§ WORK TASK
Should an entry contain an image, omit it and repeat the rest exactly.

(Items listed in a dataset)
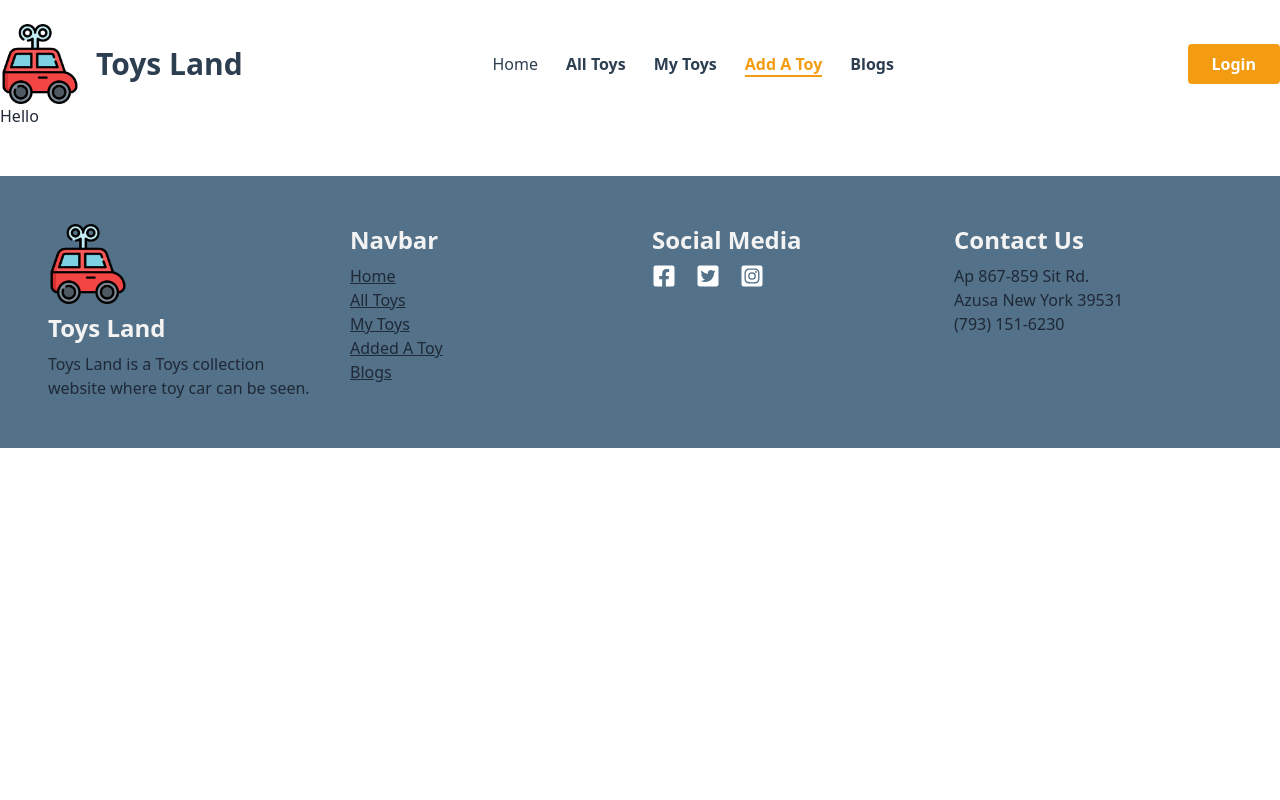
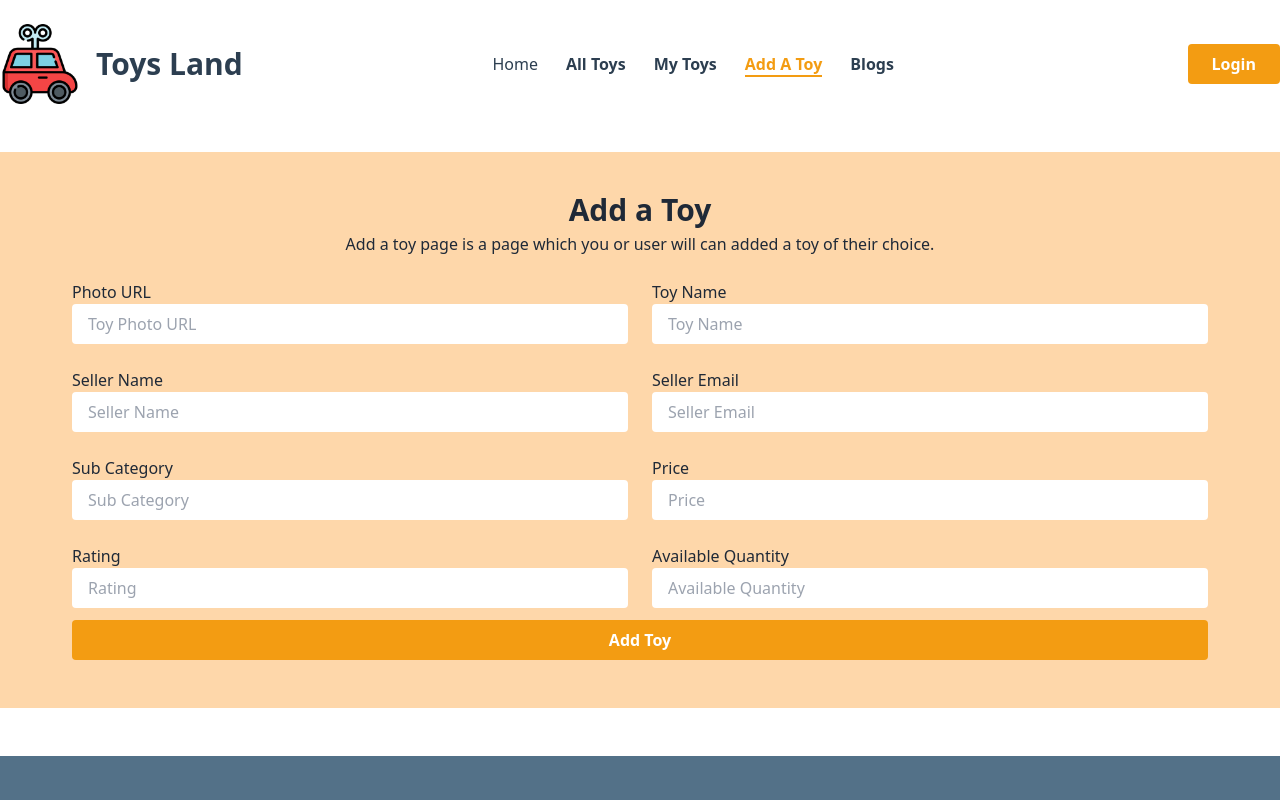
Before and after one commit to emamjion/toys-land-client, a React (Vite) app: page /add-toy in a window 1280 px wide. Shown: the top 800 px of the page. Built offline with nearby package versions, Linux system fonts and the light colour scheme; no server answers.

Commit message:
added toys route finished

```diff
--- a/package.json
+++ b/package.json
@@ -19,7 +19,8 @@
     "react-icons": "^4.8.0",
     "react-rating": "^2.0.5",
     "react-router-dom": "^6.11.2",
-    "sort-by": "^1.2.0"
+    "sort-by": "^1.2.0",
+    "sweetalert2": "^11.7.5"
   },
   "devDependencies": {
     "@types/react": "^18.0.28",
--- a/src/components/AddToy/AddToy.jsx
+++ b/src/components/AddToy/AddToy.jsx
@@ -1,9 +1,94 @@
 import React from 'react';
+import Swal from 'sweetalert2';
 
 const AddToy = () => {
+    const handleAddToy = (event) => {
+        event.preventDefault();
+        const form = event.target;
+        const toyName = form.name.value;
+        const photoUrl = form.photo.value;
+        const sellerName = form.sellername.value;
+        const sellerEmail = form.selleremail.value;
+        const category = form.category.value;
+        const price = form.price.value;
+        const rating = form.rating.value;
+        const quantity = form.quantity.value;
+        // console.log(toyName, photoUrl, sellerName, sellerEmail, category, price, rating, quantity);
+
+        const newToy = { toyName, photoUrl, sellerName, sellerEmail, category, price, rating, quantity };
+        console.log(newToy);
+
+        // send toy data
+        fetch('http://localhost:5000/addToy', {
+            method: 'POST',
+            headers: {
+                'content-type' : 'application/json'
+            },
+            body : JSON.stringify(newToy)
+        })
+        .then(res => res.json())
+        .then(data => {
+            console.log(data);
+            if(data.insertedId){
+                Swal.fire({
+                    position: 'top-end',
+                    icon: 'success',
+                    title: 'Your Toy Added successfully',
+                    showConfirmButton: false,
+                    timer: 1500
+                })
+            }
+        })
+
+    }
+
     return (
-        <div>
-            <h3>Hello</h3>
+        <div className='my-12 bg-orange-200 p-6'>
+            <div className='text-center'>
+                <h3 className='text-3xl font-semibold mt-4 mb-1'>Add a Toy</h3>
+                <p>
+                    Add a toy page is a page which you or user will can added a toy of their choice.
+                </p>
+            </div>
+            <form onSubmit={handleAddToy} className='mx-12 my-6'>
+                <div className='grid grid-cols-1 md:grid-cols-2 gap-6'>
+                    <div className=''>
+                        <span className='font-medium mb-2'>Photo URL</span>
+                        <input className='w-full px-4 py-2 rounded' type="text" name="photo" placeholder='Toy Photo URL' />
+                    </div>
+                    <div>
+                        <span  className='font-medium mb-2'>Toy Name</span>
+                        <input className='w-full px-4 py-2 rounded' type="text" name="name" placeholder='Toy Name' />
+                    </div>
+                    <div>
+                        <span  className='font-medium mb-2'>Seller Name</span>
+                        <input className='w-full px-4 py-2 rounded' type="text" name="sellername" placeholder='Seller Name' />
+                    </div>
+                    <div>
+                        <span  className='font-medium mb-2'>Seller Email</span>
+                        <input className='w-full px-4 py-2 rounded' type="email" name="selleremail" placeholder='Seller Email' />
+                    </div>
+                    <div>
+                        <span  className='font-medium mb-2'>Sub Category</span>
+                        <input className='w-full px-4 py-2 rounded' type="text" name="category" placeholder='Sub Category' />
+                    </div>
+                    <div>
+                        <span  className='font-medium mb-2'>Price</span>
+                        <input className='w-full px-4 py-2 rounded' type="text" name="price" placeholder='Price' />
+                    </div>
+                    <div>
+                        <span  className='font-medium mb-2'>Rating</span>
+                        <input className='w-full px-4 py-2 rounded' type="text" name="rating" placeholder='Rating' />
+                    </div>
+                    <div>
+                        <span  className='font-medium mb-2'>Available Quantity</span>
+                        <input className='w-full px-4 py-2 rounded' type="text" name="quantity" placeholder='Available Quantity' />
+                    </div>
+                </div>
+                <div className='mt-3'>
+                    <input className='px-6 cursor-pointer py-2 bg-[#f39c12] text-white font-semibold rounded w-full' type="submit" value="Add Toy" />
+                </div>
+            </form>
         </div>
     );
 };
```
Also changed, not shown: 1 other file (tests, documents, lock files or other folders).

§ COMPLETED EXERCISE
Before and after one commit to emamjion/toys-land-client, a React (Vite) app: page /add-toy in a window 1280 px wide. Shown: the top 800 px of the page. Built offline with nearby package versions, Linux system fonts and the light colour scheme; no server answers.

Commit message:
added toys route finished

```diff
--- a/package.json
+++ b/package.json
@@ -19,7 +19,8 @@
     "react-icons": "^4.8.0",
     "react-rating": "^2.0.5",
     "react-router-dom": "^6.11.2",
-    "sort-by": "^1.2.0"
+    "sort-by": "^1.2.0",
+    "sweetalert2": "^11.7.5"
   },
   "devDependencies": {
     "@types/react": "^18.0.28",
--- a/src/components/AddToy/AddToy.jsx
+++ b/src/components/AddToy/AddToy.jsx
@@ -1,9 +1,94 @@
 import React from 'react';
+import Swal from 'sweetalert2';
 
 const AddToy = () => {
+    const handleAddToy = (event) => {
+        event.preventDefault();
+        const form = event.target;
+        const toyName = form.name.value;
+        const photoUrl = form.photo.value;
+        const sellerName = form.sellername.value;
+        const sellerEmail = form.selleremail.value;
+        const category = form.category.value;
+        const price = form.price.value;
+        const rating = form.rating.value;
+        const quantity = form.quantity.value;
+        // console.log(toyName, photoUrl, sellerName, sellerEmail, category, price, rating, quantity);
+
+        const newToy = { toyName, photoUrl, sellerName, sellerEmail, category, price, rating, quantity };
+        console.log(newToy);
+
+        // send toy data
+        fetch('http://localhost:5000/addToy', {
+            method: 'POST',
+            headers: {
+                'content-type' : 'application/json'
+            },
+            body : JSON.stringify(newToy)
+        })
+        .then(res => res.json())
+        .then(data => {
+            console.log(data);
+            if(data.insertedId){
+                Swal.fire({
+                    position: 'top-end',
+                    icon: 'success',
+                    title: 'Your Toy Added successfully',
+                    showConfirmButton: false,
+                    timer: 1500
+                })
+            }
+        })
+
+    }
+
     return (
-        <div>
-            <h3>Hello</h3>
+        <div className='my-12 bg-orange-200 p-6'>
+            <div className='text-center'>
+                <h3 className='text-3xl font-semibold mt-4 mb-1'>Add a Toy</h3>
+                <p>
+                    Add a toy page is a page which you or user will can added a toy of their choice.
+                </p>
+            </div>
+            <form onSubmit={handleAddToy} className='mx-12 my-6'>
+                <div className='grid grid-cols-1 md:grid-cols-2 gap-6'>
+                    <div className=''>
+                        <span className='font-medium mb-2'>Photo URL</span>
+                        <input className='w-full px-4 py-2 rounded' type="text" name="photo" placeholder='Toy Photo URL' />
+                    </div>
+                    <div>
+                        <span  className='font-medium mb-2'>Toy Name</span>
+                        <input className='w-full px-4 py-2 rounded' type="text" name="name" placeholder='Toy Name' />
+                    </div>
+                    <div>
+                        <span  className='font-medium mb-2'>Seller Name</span>
+                        <input className='w-full px-4 py-2 rounded' type="text" name="sellername" placeholder='Seller Name' />
+                    </div>
+                    <div>
+                        <span  className='font-medium mb-2'>Seller Email</span>
+                        <input className='w-full px-4 py-2 rounded' type="email" name="selleremail" placeholder='Seller Email' />
+                    </div>
+                    <div>
+                        <span  className='font-medium mb-2'>Sub Category</span>
+                        <input className='w-full px-4 py-2 rounded' type="text" name="category" placeholder='Sub Category' />
+                    </div>
+                    <div>
+                        <span  className='font-medium mb-2'>Price</span>
+                        <input className='w-full px-4 py-2 rounded' type="text" name="price" placeholder='Price' />
+                    </div>
+                    <div>
+                        <span  className='font-medium mb-2'>Rating</span>
+                        <input className='w-full px-4 py-2 rounded' type="text" name="rating" placeholder='Rating' />
+                    </div>
+                    <div>
+                        <span  className='font-medium mb-2'>Available Quantity</span>
+                        <input className='w-full px-4 py-2 rounded' type="text" name="quantity" placeholder='Available Quantity' />
+                    </div>
+                </div>
+                <div className='mt-3'>
+                    <input className='px-6 cursor-pointer py-2 bg-[#f39c12] text-white font-semibold rounded w-full' type="submit" value="Add Toy" />
+                </div>
+            </form>
         </div>
     );
 };
```
Also changed, not shown: 1 other file (tests, documents, lock files or other folders).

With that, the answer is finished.